I’ve made a habit lately of studying the Amish. I use the word “study” loosely as this is not a simple curiosity of mine or some kind of theological experiment. My exploration flows out of a deep respect and admiration for their faith and spirituality. We English (that’s what the Amish call us outside their communities) recognize them because of their familiar beards, horse-drawn buggies, fine woodworking, or barn-raisings, but there’s a lot more to this group than sturdy furniture and firm dispositions. They have a lively, vibrant faith despite their archaic lifestyles.
The Amish (and their cousins the Mennonites, Brethren, and a few other groups) I have come to know are lovers and active makers of peace. They value simplicity above almost any other thing. They love their families and community, and they have a profound trust in God. This trust, employing a good Amish-German word, is called “Gelassenheit.”
“Gelassenheit” is usually translated into English as “submission,” “yield,” or “serenity,” but it is so much more. It is a total letting go of entanglements. It is a relinquishment of the self. It is an exchange of human, personal will for a “thy will be done” kind of life – not a blind, hopeless fatalism, but a defiant and restful faith in God. One Amish farmer summed up “Gelassenheit” like this: “We don’t pray for rain,” he said. “But we are thankful to God when the rain arrives.” This perspective gives the Amish a completely different understanding of “the will of God” than most of the Christian universe.
Many of us have been taught, tacitly or overtly, that “God’s will” is this magic be-all-end-all, which, if discovered, can end all the angst and indecision of life. So we chase after and fret over what God wants us to do, thinking there will be complete and total disaster if we miss the secret plan he has for us. We twist and writhe in the anguish of our decisions, never feeling good about any choice we make.
Finally, we conjure up all the bravado or foolishness we can muster, smile through gritted teeth, and give a direction a whirl. If it all works out, we praise God for his magnificent direction. If it is a belly-flopping disaster we scratch our heads, feel terribly ashamed, and blame God or our weak faith for leading us the wrong way.
The truth is, most Christians really want to do what God wants us to do; we want to do “the will of God.” Equally as true, however, is this: There is no exact formula for finding this will.
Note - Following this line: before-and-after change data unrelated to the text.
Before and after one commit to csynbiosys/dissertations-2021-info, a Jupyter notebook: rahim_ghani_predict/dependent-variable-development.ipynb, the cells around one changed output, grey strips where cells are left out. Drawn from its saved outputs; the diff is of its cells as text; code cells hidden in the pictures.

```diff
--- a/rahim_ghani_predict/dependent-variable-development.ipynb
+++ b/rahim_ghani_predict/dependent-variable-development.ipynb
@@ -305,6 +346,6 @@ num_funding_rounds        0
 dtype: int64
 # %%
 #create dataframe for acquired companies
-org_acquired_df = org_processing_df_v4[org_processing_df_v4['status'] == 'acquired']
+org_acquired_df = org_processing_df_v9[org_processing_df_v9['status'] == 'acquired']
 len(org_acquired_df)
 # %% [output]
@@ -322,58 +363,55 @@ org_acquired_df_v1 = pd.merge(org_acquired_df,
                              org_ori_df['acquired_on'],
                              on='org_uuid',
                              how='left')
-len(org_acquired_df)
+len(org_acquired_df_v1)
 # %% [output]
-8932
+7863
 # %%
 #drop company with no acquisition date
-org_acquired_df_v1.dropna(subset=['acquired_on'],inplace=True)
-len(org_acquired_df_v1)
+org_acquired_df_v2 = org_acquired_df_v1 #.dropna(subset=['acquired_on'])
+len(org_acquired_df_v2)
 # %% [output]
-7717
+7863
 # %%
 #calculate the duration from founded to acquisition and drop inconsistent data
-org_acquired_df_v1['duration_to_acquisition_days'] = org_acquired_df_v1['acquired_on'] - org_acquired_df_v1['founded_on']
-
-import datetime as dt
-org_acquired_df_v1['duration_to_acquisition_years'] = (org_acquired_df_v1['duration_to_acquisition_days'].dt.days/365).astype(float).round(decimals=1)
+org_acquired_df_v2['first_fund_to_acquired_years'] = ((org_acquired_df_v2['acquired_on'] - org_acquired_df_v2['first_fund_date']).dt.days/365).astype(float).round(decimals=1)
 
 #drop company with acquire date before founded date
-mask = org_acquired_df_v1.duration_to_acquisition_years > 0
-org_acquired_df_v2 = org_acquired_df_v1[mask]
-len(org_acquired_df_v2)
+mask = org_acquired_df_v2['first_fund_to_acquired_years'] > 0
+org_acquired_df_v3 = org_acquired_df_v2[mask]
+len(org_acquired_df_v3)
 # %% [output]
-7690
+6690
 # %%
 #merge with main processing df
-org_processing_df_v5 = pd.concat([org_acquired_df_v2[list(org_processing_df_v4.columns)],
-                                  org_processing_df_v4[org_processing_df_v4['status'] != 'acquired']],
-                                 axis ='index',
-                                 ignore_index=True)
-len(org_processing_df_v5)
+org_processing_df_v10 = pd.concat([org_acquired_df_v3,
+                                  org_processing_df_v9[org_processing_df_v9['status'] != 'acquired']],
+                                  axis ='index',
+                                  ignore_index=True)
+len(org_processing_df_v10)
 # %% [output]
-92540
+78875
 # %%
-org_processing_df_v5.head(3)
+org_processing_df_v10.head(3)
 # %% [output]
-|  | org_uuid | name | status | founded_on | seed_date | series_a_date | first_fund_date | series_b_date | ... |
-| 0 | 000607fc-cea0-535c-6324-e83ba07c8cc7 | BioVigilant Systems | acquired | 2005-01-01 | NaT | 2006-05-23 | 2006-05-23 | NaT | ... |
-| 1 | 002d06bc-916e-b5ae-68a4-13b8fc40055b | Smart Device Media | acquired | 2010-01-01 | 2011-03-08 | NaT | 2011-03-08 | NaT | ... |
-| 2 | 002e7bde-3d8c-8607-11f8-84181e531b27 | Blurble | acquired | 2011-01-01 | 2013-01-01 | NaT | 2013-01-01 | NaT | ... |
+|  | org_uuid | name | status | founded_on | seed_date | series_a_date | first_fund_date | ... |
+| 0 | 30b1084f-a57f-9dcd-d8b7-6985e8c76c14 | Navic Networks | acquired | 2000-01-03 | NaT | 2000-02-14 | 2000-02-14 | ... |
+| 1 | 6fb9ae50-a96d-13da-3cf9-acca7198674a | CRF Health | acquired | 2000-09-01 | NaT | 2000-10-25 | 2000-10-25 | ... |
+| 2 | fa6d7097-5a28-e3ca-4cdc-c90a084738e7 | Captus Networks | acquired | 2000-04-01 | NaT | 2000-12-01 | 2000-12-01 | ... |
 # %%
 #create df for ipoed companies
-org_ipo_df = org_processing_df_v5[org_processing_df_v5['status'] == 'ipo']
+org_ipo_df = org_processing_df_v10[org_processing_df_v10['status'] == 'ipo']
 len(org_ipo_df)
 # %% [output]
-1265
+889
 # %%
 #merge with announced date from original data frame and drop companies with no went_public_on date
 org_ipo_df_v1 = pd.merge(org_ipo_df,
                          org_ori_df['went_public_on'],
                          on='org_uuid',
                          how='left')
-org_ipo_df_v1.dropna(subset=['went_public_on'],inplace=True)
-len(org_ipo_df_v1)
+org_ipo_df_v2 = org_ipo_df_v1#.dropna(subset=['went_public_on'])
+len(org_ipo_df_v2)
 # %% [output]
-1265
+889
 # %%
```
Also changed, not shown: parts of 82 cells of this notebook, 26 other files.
This does not sound very spiritual, but in my experience, finding God’s will is as much about trial and error as it is about praying and seeking. And yes, sometimes it ends in a big mess. Maybe we can take a cue from the Amish and neutralize the mystery of finding and doing God’s will. Maybe we can learn to simply trust God with our life and our circumstances. Maybe, if we keep hitting the wall, we can stop, listen, and trust for a while. Maybe we can learn to yield our own wills, or at least stop using God’s name to sanction our decisions.
Maybe we can stop putting ourselves through the torturous exercise of chasing after something we can’t even define. Here is the thing the Amish can teach us: Rather than trusting an exact path and direction for your life, just trust God with your life. After all, God is bigger than your plans. God is stronger than your failures, and God never fails to reward those who seek after him. You can find peace by quit trying to figure out what to do for God and simply rely upon God.
Meister Eckhart, an old medieval mystic from Germany who knew a few things about “Gelassenheit” himself, wrote: “God wants no more from you than you letting go of yourself. Then you can let God be God in you.” If that’s not God’s will, then I don’t know what is.